BEGIN EXCERPTED RECORDS

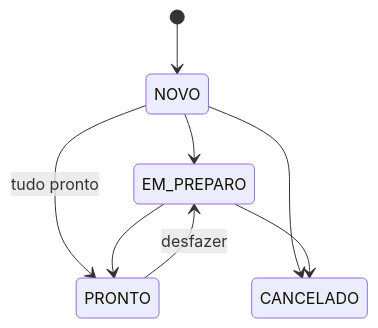
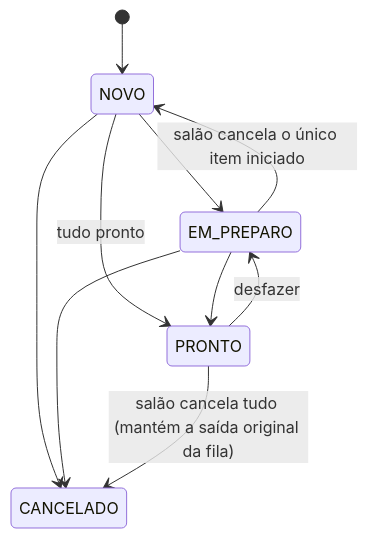
The fourth of 6 diagrams in maps/flows/estados.md (marlonerick/erp-mesa-restaurante), drawn with Mermaid before and after one commit. The commit also changed 26 other files, not shown here.

````diff
--- a/maps/flows/estados.md
+++ b/maps/flows/estados.md
@@ -63,10 +63,12 @@
 ```mermaid
 stateDiagram-v2
   [*] --> NOVO
   NOVO --> EM_PREPARO
   NOVO --> PRONTO: tudo pronto
   EM_PREPARO --> PRONTO
   PRONTO --> EM_PREPARO: desfazer
+  EM_PREPARO --> NOVO: salão cancela o único item iniciado
   NOVO --> CANCELADO
   EM_PREPARO --> CANCELADO
+  PRONTO --> CANCELADO: salão cancela tudo (mantém a saída original da fila)
 ```
````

END EXCERPTED RECORDS

- [EXERCISE PROMPT]: The lines to output run from the one containing "original da fila)" to the last line of the entries; give them back exactly.

- [SOLUTION TO THE PROBLEM]:
+  PRONTO --> CANCELADO: salão cancela tudo (mantém a saída original da fila)
 ```
````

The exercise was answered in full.